|Engineering School Visit '18
Rebecca Jones the Associate Editor for writing in the Engineering School, asked if she could add to the original interview with related engineering school material and this to be included as a sidebar. She did the follow-up interview and her material is shown below. Thank you, Rebecca and thanks again to Erica Naone for putting together the original wonderful article.
Here is a link to the original article: All dressed up with somewhere to go: How this entrepreneur, transgender activist and RPI graduate lives life out in the open.
Below is the "A walk through Engineering West Hall with Rhonda Williams" additional information that was added to the original post:
When engineer and software entrepreneur Rhonda Williams (A.S.’68) was studying engineering technology at RPI (Richmond Professional Institute) in the 1960s, three decades before what is now the College of Engineering started, there was one computer on campus. It was used for scheduling classes and recording grades. “I just wanted to get in there and touch it,” she said.
When Williams toured the College of Engineering last spring, she was gratified to see the learning resources available now. “It was wonderful to see the computer labs, the breadboards and all the innovations in computers that are taking place there,” she said. The engineering history showcase on the fourth floor of Engineering West Hall was a reminder of how far she — and engineering at VCU — have come. “That slide rule was our first computer,” she said.
Something that has not changed in the last 50 years is VCU’s commitment to educating workforce-ready engineers. Williams recalled that in 1968, engineering technology students stood out from the counterculture vibe that pervaded other disciplines. “We showed up to class already looking like engineers,” she recalled. “It was shirts and ties, and some even had a belt attachment that was like a holster for your slide rule.”
RPI’s engineering technologies program armed her with tools that she used throughout her career. “The dean of the school taught a course on human relations that made a huge difference as I started my businesses. And English for Engineers: Technical Writing was the course that I have used over and over throughout my career,” she said. “Technology changes. Writing doesn’t.”

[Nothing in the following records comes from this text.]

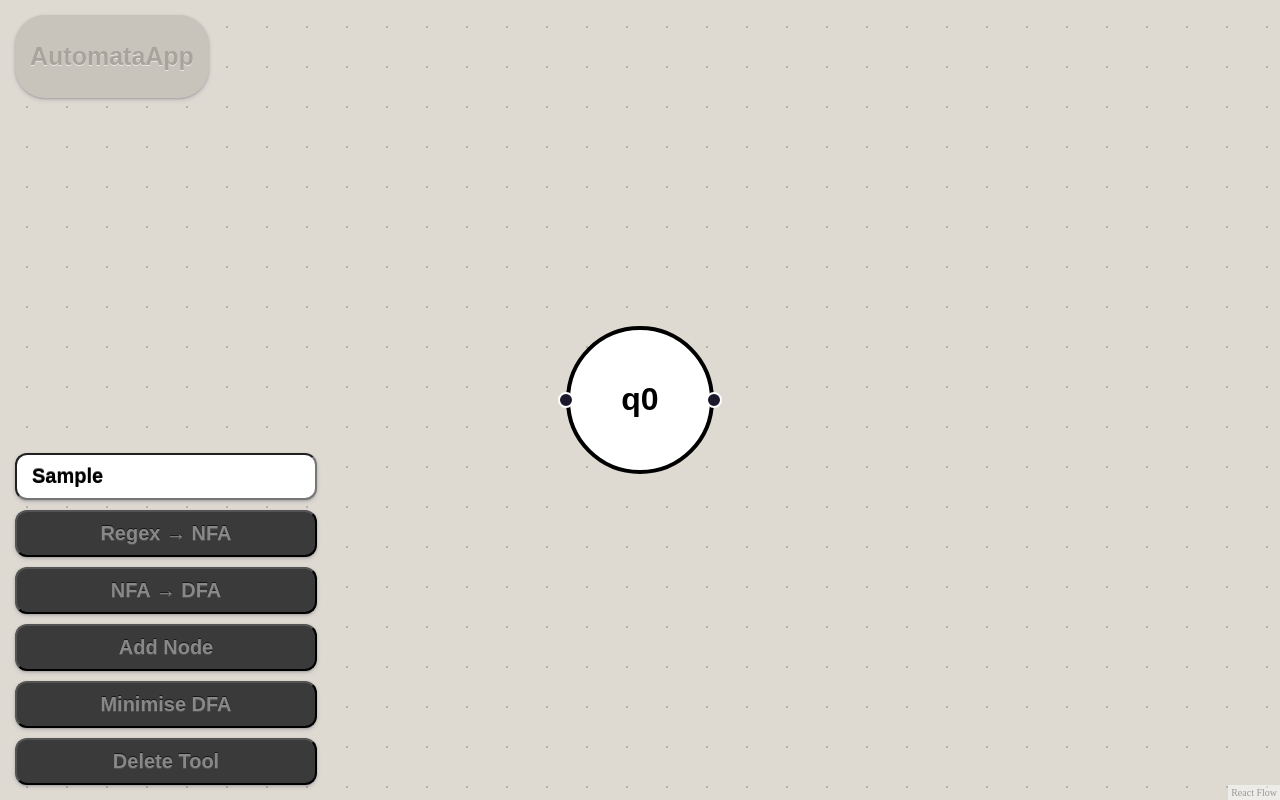
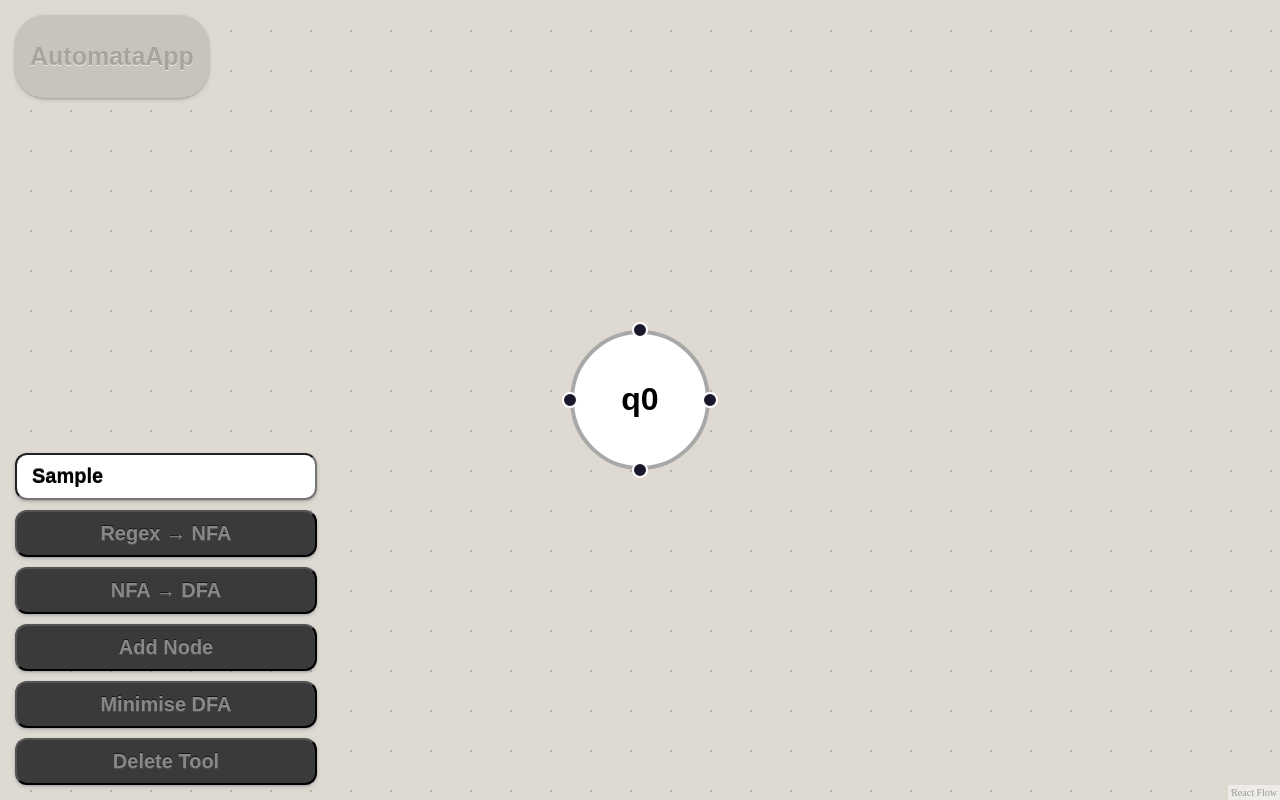
Before and after one commit to jatkin11/automataAppFrontEnd, a React (Vite) app: page / in a window 1280 px wide. Both pictures are taken after typing "Sample" into the empty fields and a click on the button "Add Node". Built offline with nearby package versions, Linux system fonts and the light colour scheme.

Commit message:
amended customNode to have 4 handles instead of 2 handles for better connectivity. Also made connectionMode loose which means each handle can be either a source node or a target node. Previously left was target and right was source.

```diff
--- a/src/components/AutomataCanvas.jsx
+++ b/src/components/AutomataCanvas.jsx
@@ -6,6 +6,7 @@ import { ReactFlow,
         useNodesState,
         useEdgesState,
         addEdge,
+        ConnectionMode,
         Panel } from '@xyflow/react';
 
 import '@xyflow/react/dist/style.css';
@@ -113,6 +114,7 @@ function AutomataCanvasGraph(){
                 onNodeDoubleClick={setStartState}
                 onNodeContextMenu={setAcceptingState}
                 nodeTypes={nodeTypes}
+                connectionMode={ConnectionMode.Loose}
                 onConnect={onConnect}
                 fitView>
             <Background color="#a8a49c" variant={BackgroundVariant.Dots} />
--- a/src/components/CustomNode.jsx
+++ b/src/components/CustomNode.jsx
@@ -5,8 +5,10 @@ export default function CustomNode({ data,selected }){
     return (
         <div className={`custom-node ${selected ? "selected" : ""} ${data.acceptingState ? "accepting":""} ${data.startingState ? "starting":""}`}>
             {data.label}
-        <Handle type="source" position={Position.Right}/>
-        <Handle type="target" position={Position.Left}/>
+        <Handle id = "right" type="source" position={Position.Right}/>
+        <Handle id ="left" type="source" position={Position.Left}/>
+        <Handle id ="top" type="source" position={Position.Top}/>
+        <Handle id= "bottom" type="source" position={Position.Bottom}/>
         </div>
     );
 
--- a/src/styles/CustomNode.css
+++ b/src/styles/CustomNode.css
@@ -9,11 +9,12 @@
     font-family: Arial, Helvetica, sans-serif;
     font-weight: bold;
     border: 2px solid;
-    border-color: black;
+    border-color: darkgray;
+    box-sizing: border-box;
 }
 
 .custom-node.selected{
-border-color: blue;
+border-color: black;
 }
 
 .custom-node.accepting{
@@ -22,5 +23,5 @@ border-color: blue;
 }
 
 .custom-node.starting{
-    background: yellow;
+    background: rgb(236, 236, 79);
 }
```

Her advice to women in engineering? “Work hard. Stay relevant. Make people take you seriously and make yourself clear. Be an engineer who can explain a concept, and you can own the world.”
*This was one of the comments left for the university article: